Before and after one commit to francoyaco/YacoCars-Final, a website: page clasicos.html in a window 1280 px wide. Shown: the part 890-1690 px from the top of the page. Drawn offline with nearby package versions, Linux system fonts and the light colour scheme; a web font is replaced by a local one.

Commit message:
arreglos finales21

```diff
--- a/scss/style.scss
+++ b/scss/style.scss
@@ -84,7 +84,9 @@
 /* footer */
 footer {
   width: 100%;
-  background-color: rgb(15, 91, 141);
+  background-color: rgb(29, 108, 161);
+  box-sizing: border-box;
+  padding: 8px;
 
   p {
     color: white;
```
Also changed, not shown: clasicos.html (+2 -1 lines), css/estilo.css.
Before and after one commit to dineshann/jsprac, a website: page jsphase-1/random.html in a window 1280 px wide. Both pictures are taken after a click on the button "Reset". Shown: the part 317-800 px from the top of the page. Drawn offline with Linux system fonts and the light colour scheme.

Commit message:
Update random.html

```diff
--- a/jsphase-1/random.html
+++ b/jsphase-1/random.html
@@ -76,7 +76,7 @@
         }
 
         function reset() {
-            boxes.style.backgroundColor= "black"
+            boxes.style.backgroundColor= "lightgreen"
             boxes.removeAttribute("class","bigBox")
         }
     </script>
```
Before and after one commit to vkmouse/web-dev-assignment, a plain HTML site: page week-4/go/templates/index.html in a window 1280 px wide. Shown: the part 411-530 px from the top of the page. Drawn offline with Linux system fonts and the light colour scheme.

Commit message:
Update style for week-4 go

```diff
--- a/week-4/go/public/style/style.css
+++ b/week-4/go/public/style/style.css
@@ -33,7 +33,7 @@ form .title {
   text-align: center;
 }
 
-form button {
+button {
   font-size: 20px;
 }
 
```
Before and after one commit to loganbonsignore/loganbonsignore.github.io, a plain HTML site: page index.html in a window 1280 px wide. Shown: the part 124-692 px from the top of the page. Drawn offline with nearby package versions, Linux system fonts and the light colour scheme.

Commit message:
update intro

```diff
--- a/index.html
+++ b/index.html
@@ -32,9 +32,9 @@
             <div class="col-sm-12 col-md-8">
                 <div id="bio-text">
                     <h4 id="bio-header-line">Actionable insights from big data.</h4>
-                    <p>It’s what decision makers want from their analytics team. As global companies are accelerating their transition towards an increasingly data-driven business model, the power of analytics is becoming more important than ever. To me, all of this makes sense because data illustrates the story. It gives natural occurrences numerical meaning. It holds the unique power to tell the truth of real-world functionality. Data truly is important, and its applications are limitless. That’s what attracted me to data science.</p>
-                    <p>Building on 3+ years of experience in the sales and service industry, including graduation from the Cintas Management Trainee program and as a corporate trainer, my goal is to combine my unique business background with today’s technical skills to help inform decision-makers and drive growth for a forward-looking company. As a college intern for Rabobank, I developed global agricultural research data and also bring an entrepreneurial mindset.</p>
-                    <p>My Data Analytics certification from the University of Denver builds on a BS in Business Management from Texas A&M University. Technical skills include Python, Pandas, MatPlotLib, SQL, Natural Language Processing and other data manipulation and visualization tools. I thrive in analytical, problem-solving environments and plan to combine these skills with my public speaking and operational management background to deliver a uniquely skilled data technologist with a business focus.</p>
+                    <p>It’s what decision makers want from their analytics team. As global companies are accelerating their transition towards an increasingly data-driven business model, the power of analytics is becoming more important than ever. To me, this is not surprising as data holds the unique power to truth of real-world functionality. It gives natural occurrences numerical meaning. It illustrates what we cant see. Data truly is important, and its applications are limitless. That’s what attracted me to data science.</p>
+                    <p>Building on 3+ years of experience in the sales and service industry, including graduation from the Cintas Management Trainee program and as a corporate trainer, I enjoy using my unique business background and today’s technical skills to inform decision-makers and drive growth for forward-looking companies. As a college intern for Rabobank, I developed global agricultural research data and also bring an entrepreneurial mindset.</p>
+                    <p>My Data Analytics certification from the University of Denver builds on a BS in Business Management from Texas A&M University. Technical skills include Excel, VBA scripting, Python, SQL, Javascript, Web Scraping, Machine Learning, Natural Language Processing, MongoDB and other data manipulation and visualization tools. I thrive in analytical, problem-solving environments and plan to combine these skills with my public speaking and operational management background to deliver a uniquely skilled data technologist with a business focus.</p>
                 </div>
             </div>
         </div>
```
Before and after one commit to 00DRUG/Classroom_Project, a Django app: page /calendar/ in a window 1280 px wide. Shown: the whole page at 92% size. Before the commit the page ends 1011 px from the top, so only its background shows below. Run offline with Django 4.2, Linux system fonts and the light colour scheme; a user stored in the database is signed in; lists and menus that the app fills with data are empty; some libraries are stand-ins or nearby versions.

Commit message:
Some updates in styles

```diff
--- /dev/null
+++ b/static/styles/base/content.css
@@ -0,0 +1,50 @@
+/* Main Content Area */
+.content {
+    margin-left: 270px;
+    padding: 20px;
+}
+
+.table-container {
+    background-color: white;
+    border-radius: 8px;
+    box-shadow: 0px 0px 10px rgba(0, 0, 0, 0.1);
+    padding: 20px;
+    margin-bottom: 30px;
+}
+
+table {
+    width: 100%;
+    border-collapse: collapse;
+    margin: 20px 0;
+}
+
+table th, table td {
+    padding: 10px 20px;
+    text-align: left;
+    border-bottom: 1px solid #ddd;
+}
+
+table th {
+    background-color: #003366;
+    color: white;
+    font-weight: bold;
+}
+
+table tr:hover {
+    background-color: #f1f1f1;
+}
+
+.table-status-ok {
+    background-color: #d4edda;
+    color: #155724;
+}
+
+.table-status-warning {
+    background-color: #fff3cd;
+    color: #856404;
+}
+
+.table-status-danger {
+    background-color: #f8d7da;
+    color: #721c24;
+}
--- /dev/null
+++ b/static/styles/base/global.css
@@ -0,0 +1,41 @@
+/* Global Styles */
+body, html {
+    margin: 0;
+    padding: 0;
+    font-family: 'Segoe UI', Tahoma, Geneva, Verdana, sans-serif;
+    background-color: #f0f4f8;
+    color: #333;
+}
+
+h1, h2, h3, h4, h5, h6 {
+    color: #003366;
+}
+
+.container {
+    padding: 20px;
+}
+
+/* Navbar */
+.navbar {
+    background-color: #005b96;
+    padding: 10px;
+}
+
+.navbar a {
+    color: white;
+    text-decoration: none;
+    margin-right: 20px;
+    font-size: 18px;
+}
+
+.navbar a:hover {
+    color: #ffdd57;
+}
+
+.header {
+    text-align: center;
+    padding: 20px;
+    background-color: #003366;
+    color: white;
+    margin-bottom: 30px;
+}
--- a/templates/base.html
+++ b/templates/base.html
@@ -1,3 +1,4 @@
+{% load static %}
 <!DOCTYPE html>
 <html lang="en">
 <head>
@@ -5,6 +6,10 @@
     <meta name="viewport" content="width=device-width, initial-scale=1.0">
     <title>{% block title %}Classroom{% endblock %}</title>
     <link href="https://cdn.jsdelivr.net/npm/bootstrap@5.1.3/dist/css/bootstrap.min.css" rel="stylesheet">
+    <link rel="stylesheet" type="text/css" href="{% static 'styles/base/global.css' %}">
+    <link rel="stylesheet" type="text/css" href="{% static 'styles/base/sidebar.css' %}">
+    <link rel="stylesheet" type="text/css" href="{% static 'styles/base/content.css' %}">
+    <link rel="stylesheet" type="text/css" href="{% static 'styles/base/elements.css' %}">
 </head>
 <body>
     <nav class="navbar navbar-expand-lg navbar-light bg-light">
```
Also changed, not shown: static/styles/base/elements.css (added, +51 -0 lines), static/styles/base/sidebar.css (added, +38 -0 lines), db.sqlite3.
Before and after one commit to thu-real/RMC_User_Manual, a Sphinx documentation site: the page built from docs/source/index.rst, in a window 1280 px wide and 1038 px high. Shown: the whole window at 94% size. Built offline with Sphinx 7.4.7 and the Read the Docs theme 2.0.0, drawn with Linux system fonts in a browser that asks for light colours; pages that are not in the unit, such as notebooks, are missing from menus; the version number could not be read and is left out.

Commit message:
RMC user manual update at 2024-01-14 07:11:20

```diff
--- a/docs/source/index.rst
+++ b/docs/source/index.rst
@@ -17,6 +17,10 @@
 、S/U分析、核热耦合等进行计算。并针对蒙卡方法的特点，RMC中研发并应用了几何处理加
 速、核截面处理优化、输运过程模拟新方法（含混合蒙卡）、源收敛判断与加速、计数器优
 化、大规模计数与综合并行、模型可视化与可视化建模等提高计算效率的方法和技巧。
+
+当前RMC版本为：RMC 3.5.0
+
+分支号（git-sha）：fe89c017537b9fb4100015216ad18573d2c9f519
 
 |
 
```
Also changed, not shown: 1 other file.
*****
**EXERCISE DESCRIPTION**
Report the count of lines in the listing above that include "index", and nothing more.

**RESULT OF THIS TASK**
7